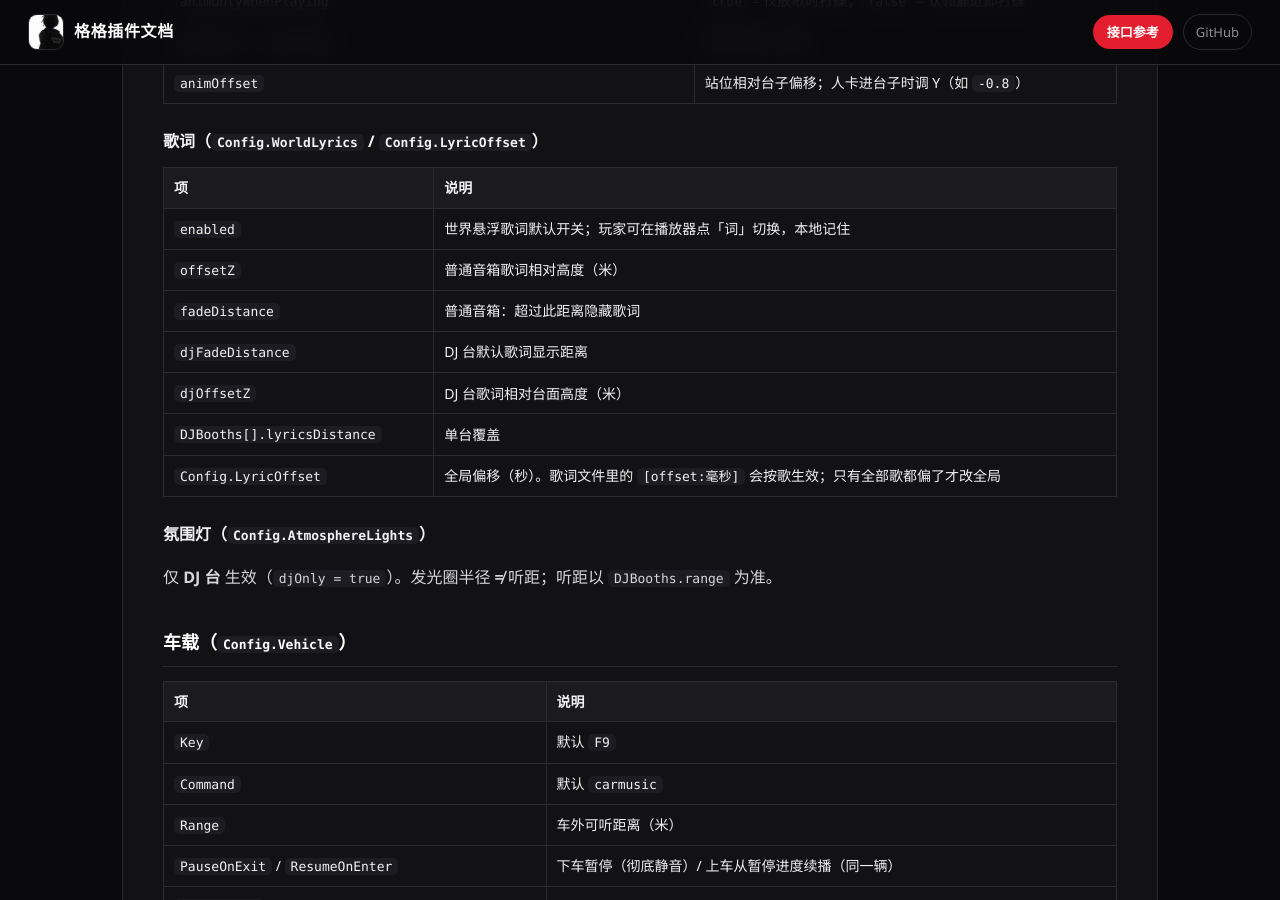
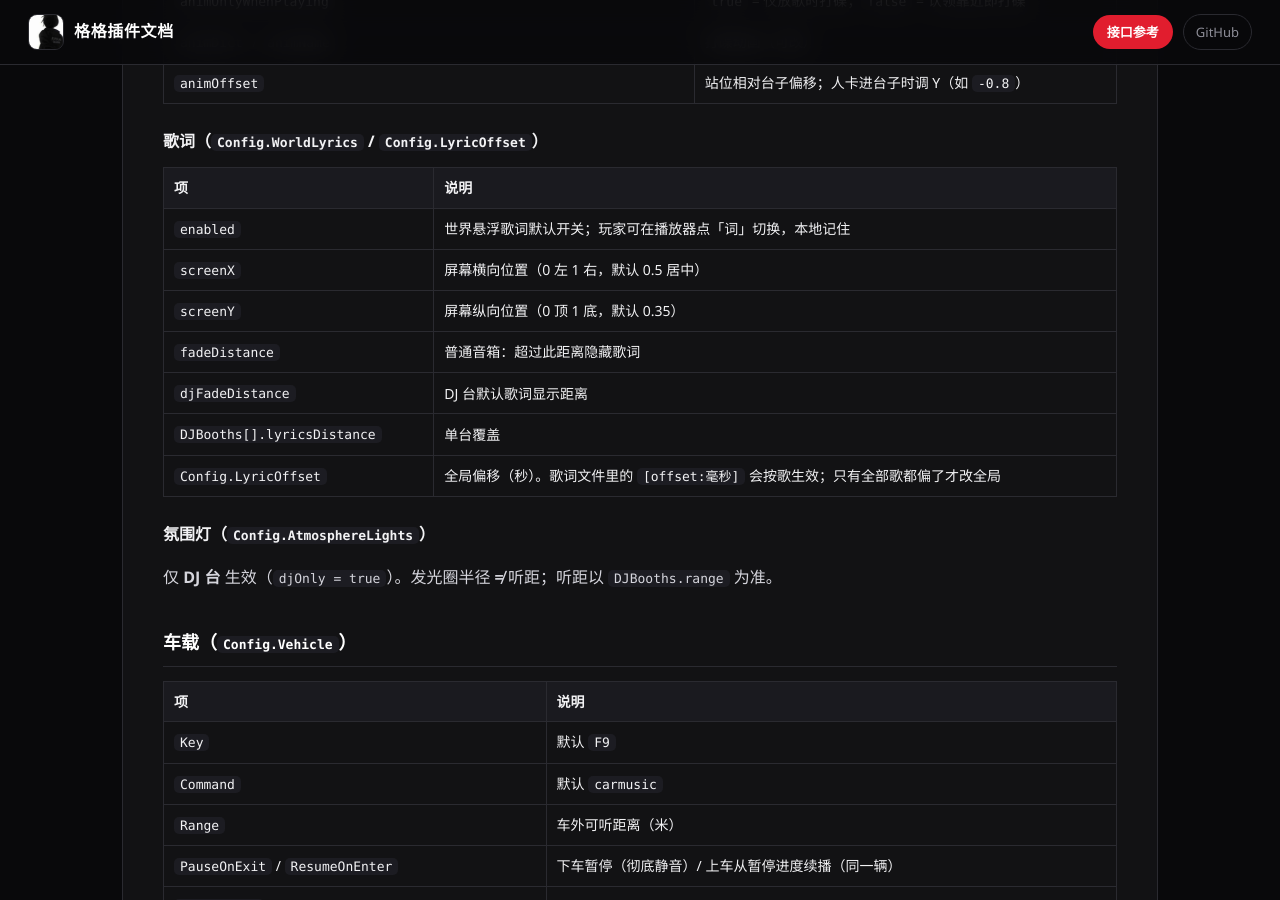
Before and after one commit to gege806/gege-docs, a Jekyll site: the page built from plugins/gege-musicbox.md, in a window 1280 px wide and 900 px high, scrolled down 4207 px. Built offline with Jekyll 4.4.1, drawn with Linux system fonts in a browser that asks for light colours; some of the changed text lies outside the part shown.

Commit message:
更新格格音乐盒文档：悬浮歌词屏幕固定不随视角晃动（v1.2.3）。

```diff
--- a/plugins/gege-musicbox.md
+++ b/plugins/gege-musicbox.md
@@ -27,7 +27,7 @@
 | DJ 氛围灯 | 发光圈 / 光束 / 烟雾 **仅 DJ 台**（普通音箱无） |
 | 精选 / 搜索 | 官方热歌榜等 + `PlaylistIds_WYY`；顶栏搜索（历史 / 猜你喜欢 / 热搜榜 / 飙升榜） |
 | 我喜欢 | 爱心收藏；需 oxmysql |
-| 悬浮歌词 | 显示在音箱上方；字号固定；听距内显示；播放器「词」可开关 |
+| 悬浮歌词 | 屏幕固定位置与字号；听距内显示；转视角不跟着晃；播放器「词」可开关 |
 | 多人同步听歌 | xsound；须完成去墙 |
 
 ## 依赖
@@ -147,10 +147,10 @@
 | 项 | 说明 |
 |----|------|
 | `enabled` | 世界悬浮歌词默认开关；玩家可在播放器点「词」切换，本地记住 |
-| `offsetZ` | 普通音箱歌词相对高度（米） |
+| `screenX` | 屏幕横向位置（0 左 1 右，默认 0.5 居中） |
+| `screenY` | 屏幕纵向位置（0 顶 1 底，默认 0.35） |
 | `fadeDistance` | 普通音箱：超过此距离隐藏歌词 |
 | `djFadeDistance` | DJ 台默认歌词显示距离 |
-| `djOffsetZ` | DJ 台歌词相对台面高度（米） |
 | `DJBooths[].lyricsDistance` | 单台覆盖 |
 | `Config.LyricOffset` | 全局偏移（秒）。歌词文件里的 `[offset:毫秒]` 会按歌生效；只有全部歌都偏了才改全局 |
 
@@ -272,7 +272,7 @@
 ## 性能
 
 - 无交互时客户端循环约 400–800ms
-- 悬浮歌词跟随音箱投影到屏幕，字号固定不随距离缩放
+- 悬浮歌词固定在屏幕位置，字号不随距离变化；听距内才显示
 - 听距：普通音箱 `DefaultRange`；车载 `Vehicle.Range`；DJ 台 `DJBooths.range`
 
 ## 常见问题
@@ -320,6 +320,13 @@
 `ensure ox_lib` → `ensure ox_target` → `ensure gege_musicbox`；可试 `/mbrebind` 或 `/mbtarget` 排查。
 
 ## 更新日志
+
+### 1.2.3 · 2026-08-29
+
+**优化**
+- 世界悬浮歌词改回屏幕固定位置，左右晃视角不再跟着晃
+- 默认显示在屏幕中上方，避免挡住人物；位置可用 screenX / screenY 调整
+- 字号固定，听距内显示、超出隐藏
 
 ### 1.2.2 · 2026-08-29
 
```
Also changed, not shown: other parts of plugins/gege-musicbox.md (+1 -1 lines).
********
= Aim of the task =
In your copy of the material, match every word exactly and include no pictures.

= Result of the task =
Before and after one commit to gege806/gege-docs, a Jekyll site: the page built from plugins/gege-musicbox.md, in a window 1280 px wide and 900 px high, scrolled down 4207 px. Built offline with Jekyll 4.4.1, drawn with Linux system fonts in a browser that asks for light colours; some of the changed text lies outside the part shown.

Commit message:
更新格格音乐盒文档：悬浮歌词屏幕固定不随视角晃动（v1.2.3）。

```diff
--- a/plugins/gege-musicbox.md
+++ b/plugins/gege-musicbox.md
@@ -27,7 +27,7 @@
 | DJ 氛围灯 | 发光圈 / 光束 / 烟雾 **仅 DJ 台**（普通音箱无） |
 | 精选 / 搜索 | 官方热歌榜等 + `PlaylistIds_WYY`；顶栏搜索（历史 / 猜你喜欢 / 热搜榜 / 飙升榜） |
 | 我喜欢 | 爱心收藏；需 oxmysql |
-| 悬浮歌词 | 显示在音箱上方；字号固定；听距内显示；播放器「词」可开关 |
+| 悬浮歌词 | 屏幕固定位置与字号；听距内显示；转视角不跟着晃；播放器「词」可开关 |
 | 多人同步听歌 | xsound；须完成去墙 |
 
 ## 依赖
@@ -147,10 +147,10 @@
 | 项 | 说明 |
 |----|------|
 | `enabled` | 世界悬浮歌词默认开关；玩家可在播放器点「词」切换，本地记住 |
-| `offsetZ` | 普通音箱歌词相对高度（米） |
+| `screenX` | 屏幕横向位置（0 左 1 右，默认 0.5 居中） |
+| `screenY` | 屏幕纵向位置（0 顶 1 底，默认 0.35） |
 | `fadeDistance` | 普通音箱：超过此距离隐藏歌词 |
 | `djFadeDistance` | DJ 台默认歌词显示距离 |
-| `djOffsetZ` | DJ 台歌词相对台面高度（米） |
 | `DJBooths[].lyricsDistance` | 单台覆盖 |
 | `Config.LyricOffset` | 全局偏移（秒）。歌词文件里的 `[offset:毫秒]` 会按歌生效；只有全部歌都偏了才改全局 |
 
@@ -272,7 +272,7 @@
 ## 性能
 
 - 无交互时客户端循环约 400–800ms
-- 悬浮歌词跟随音箱投影到屏幕，字号固定不随距离缩放
+- 悬浮歌词固定在屏幕位置，字号不随距离变化；听距内才显示
 - 听距：普通音箱 `DefaultRange`；车载 `Vehicle.Range`；DJ 台 `DJBooths.range`
 
 ## 常见问题
@@ -320,6 +320,13 @@
 `ensure ox_lib` → `ensure ox_target` → `ensure gege_musicbox`；可试 `/mbrebind` 或 `/mbtarget` 排查。
 
 ## 更新日志
+
+### 1.2.3 · 2026-08-29
+
+**优化**
+- 世界悬浮歌词改回屏幕固定位置，左右晃视角不再跟着晃
+- 默认显示在屏幕中上方，避免挡住人物；位置可用 screenX / screenY 调整
+- 字号固定，听距内显示、超出隐藏
 
 ### 1.2.2 · 2026-08-29
 
```
Also changed, not shown: other parts of plugins/gege-musicbox.md (+1 -1 lines).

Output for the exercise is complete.